The majority of respondents to the dress code survey said requiring scrubs or some other version of practice-specific apparel simplifies things for staff. Other respondents indicated that a uniform program: helps to prevent inappropriate dress (50%); promotes team unity (57%); promotes the practice’s brand and image (44%).
Two thirds (66%) of dental practices require staff members to wear scrubs for work, according to a 2018 survey conducted by the ADA. Only 3% of respondents had no dress code for their dental practices.
Scrubs not only help identify dental team personnel as health care professionals, but can help keep staff safer by enabling them to change from street clothes to work clothes and to leave their scrubs at the office at the end of their shift in case they are stained during patient treatment.
Guidance issued by the ADA in light of the recent COVID-19 crisis states that dental health care professionals should change from scrubs to personal clothing before returning home after working to help prevent infection. Following OSHA guidelines, scrubs should be washed on-site at the dental office, or may be laundered by the practice owner by a service of their choosing.
“The dentists we have been working with over the past month say that they have been meaning to refresh their uniform programs for a while now, and they are doing some research while the office is closed or running off a skeleton crew,” said Stephanie Astle, a Lands’ End representative. “A dentist I talked to the other day said she was ordering new logoed scrubs because her staff had been asking for black scrubs for a while now, and she wants them to feel appreciated when things return to normal. Also, she thought it would help make her returning patients feel more comfortable because the coordinated look for the staff would communicate professionalism.”

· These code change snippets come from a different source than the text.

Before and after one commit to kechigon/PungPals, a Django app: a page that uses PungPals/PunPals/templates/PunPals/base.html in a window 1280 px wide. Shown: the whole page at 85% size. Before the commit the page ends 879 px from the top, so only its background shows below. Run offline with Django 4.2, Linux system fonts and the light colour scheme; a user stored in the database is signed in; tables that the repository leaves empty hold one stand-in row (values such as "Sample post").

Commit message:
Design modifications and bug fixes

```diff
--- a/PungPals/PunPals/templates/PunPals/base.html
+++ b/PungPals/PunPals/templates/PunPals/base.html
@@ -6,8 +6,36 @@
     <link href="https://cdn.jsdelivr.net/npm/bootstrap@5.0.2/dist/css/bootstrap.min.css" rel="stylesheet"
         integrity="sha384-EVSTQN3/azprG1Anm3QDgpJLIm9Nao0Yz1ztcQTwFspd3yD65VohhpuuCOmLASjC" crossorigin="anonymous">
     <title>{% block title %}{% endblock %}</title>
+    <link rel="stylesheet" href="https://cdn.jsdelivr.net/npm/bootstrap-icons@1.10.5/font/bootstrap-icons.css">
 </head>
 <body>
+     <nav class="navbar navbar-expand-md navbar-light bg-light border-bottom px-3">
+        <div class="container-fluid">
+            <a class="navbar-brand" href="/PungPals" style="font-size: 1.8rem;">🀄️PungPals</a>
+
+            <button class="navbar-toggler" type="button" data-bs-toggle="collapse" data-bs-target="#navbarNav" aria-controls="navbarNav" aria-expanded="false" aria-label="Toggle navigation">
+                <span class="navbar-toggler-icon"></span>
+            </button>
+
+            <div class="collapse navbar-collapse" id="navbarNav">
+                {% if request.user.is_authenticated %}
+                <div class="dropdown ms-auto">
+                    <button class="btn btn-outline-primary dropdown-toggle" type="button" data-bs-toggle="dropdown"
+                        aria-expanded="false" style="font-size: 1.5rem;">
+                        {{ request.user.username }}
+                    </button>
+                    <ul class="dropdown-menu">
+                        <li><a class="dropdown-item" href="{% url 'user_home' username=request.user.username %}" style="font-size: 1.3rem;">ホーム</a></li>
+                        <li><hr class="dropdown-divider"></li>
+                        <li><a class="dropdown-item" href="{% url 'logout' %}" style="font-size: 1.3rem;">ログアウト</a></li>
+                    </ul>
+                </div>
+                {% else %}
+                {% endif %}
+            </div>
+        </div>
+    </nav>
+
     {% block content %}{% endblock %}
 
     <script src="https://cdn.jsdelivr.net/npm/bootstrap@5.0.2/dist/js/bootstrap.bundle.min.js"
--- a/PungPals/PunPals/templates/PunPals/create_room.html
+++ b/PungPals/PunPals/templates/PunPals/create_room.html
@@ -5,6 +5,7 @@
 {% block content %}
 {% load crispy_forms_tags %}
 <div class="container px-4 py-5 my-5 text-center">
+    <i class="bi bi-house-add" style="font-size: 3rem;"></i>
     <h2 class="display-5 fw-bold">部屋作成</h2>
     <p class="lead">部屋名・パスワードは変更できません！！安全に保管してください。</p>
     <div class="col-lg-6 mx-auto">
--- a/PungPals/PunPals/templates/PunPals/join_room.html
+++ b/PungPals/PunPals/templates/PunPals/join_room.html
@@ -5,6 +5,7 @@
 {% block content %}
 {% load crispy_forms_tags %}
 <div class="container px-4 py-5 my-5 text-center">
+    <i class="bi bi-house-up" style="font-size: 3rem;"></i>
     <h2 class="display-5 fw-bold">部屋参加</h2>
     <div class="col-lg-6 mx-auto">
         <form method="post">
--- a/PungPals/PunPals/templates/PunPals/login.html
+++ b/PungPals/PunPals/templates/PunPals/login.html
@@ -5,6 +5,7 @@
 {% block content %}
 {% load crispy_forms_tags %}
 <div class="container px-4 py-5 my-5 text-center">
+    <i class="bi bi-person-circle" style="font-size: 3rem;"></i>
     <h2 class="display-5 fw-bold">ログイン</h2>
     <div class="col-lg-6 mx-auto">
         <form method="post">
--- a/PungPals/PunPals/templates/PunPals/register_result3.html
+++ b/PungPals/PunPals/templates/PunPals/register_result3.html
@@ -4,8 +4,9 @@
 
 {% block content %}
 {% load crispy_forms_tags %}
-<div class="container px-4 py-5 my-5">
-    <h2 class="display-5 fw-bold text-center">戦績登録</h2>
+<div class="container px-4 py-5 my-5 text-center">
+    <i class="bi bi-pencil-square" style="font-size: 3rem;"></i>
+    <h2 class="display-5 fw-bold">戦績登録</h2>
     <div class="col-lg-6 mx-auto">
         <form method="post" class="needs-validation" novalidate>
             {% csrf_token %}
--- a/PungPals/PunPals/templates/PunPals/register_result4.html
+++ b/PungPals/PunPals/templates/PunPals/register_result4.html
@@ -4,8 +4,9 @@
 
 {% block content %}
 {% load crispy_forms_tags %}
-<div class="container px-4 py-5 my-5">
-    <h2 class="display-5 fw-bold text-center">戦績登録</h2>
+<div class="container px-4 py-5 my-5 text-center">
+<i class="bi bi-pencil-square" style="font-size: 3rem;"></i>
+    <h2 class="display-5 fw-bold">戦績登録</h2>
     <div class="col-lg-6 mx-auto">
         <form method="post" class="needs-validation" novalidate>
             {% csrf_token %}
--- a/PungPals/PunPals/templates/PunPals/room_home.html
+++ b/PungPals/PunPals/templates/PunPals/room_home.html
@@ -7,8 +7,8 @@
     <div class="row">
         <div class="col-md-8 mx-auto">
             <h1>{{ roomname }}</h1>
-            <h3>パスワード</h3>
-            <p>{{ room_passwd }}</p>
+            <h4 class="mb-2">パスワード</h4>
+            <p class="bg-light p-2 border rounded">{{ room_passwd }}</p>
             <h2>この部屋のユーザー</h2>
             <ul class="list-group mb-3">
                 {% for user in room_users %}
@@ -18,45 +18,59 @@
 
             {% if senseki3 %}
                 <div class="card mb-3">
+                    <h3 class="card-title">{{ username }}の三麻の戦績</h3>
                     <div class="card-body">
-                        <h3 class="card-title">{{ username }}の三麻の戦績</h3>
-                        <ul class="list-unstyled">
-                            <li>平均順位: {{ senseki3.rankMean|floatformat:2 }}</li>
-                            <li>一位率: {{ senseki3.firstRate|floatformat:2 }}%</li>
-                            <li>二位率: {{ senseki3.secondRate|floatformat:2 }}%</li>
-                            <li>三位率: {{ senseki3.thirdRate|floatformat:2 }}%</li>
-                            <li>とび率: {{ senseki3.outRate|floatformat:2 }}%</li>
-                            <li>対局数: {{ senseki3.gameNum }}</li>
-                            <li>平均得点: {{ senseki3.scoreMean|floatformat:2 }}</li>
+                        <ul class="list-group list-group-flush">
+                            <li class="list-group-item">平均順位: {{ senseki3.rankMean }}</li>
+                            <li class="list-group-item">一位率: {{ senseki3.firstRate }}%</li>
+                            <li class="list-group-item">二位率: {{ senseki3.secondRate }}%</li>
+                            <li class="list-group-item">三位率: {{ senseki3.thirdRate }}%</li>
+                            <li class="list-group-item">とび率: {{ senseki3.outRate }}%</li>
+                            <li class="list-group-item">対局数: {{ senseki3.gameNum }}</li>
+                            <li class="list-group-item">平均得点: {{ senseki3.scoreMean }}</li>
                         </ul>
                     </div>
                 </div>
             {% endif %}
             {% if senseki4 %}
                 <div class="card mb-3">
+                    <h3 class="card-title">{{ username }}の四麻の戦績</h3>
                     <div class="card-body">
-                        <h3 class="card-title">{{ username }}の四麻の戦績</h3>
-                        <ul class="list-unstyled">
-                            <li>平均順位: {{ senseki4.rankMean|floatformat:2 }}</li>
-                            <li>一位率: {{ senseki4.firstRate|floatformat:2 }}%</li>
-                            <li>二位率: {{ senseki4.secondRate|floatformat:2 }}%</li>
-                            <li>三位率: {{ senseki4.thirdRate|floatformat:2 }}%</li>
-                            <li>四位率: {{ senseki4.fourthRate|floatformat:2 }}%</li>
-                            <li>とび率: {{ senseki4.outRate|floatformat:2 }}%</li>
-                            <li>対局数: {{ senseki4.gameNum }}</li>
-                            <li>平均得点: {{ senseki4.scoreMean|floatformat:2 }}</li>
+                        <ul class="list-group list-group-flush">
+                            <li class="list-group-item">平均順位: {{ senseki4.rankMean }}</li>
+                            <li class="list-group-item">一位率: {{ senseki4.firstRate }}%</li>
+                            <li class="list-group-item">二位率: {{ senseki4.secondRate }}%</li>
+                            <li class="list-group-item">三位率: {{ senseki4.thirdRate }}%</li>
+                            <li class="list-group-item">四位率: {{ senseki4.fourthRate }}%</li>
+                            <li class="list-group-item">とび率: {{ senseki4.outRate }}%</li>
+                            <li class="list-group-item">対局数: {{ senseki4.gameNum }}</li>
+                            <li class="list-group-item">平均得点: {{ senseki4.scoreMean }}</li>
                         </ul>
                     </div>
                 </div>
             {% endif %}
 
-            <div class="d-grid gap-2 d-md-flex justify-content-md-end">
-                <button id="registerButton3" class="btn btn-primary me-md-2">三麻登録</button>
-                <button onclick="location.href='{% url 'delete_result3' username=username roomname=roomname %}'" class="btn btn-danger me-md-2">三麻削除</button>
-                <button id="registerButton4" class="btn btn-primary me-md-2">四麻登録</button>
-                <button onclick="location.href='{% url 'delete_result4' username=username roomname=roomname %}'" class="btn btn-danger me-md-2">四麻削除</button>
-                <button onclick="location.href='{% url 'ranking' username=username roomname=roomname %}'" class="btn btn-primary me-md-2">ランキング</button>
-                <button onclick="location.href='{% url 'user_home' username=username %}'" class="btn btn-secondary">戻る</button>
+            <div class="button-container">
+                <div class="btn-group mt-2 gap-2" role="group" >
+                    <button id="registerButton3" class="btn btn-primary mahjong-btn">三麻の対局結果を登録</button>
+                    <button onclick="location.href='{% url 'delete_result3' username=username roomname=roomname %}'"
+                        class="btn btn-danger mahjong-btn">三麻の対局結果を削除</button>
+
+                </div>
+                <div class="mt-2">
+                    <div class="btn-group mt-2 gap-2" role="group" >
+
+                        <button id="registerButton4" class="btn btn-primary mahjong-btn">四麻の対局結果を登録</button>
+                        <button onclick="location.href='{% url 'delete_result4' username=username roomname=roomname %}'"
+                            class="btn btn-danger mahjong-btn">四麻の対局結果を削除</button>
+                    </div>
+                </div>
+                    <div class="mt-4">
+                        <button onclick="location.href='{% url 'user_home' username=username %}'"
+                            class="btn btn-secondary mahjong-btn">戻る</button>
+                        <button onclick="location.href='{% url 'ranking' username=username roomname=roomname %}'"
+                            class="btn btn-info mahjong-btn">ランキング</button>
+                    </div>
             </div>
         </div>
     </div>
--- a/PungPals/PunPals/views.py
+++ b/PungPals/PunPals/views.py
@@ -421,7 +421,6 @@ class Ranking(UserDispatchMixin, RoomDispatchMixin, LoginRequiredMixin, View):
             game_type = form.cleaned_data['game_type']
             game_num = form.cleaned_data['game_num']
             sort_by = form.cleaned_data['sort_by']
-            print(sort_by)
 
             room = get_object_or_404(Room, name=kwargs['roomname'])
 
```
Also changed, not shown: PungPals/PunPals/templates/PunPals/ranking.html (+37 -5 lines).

To view the scrubs and other apparel available from ADA Member Advantage endorsed Lands’ End, visit ADA.landsend.com.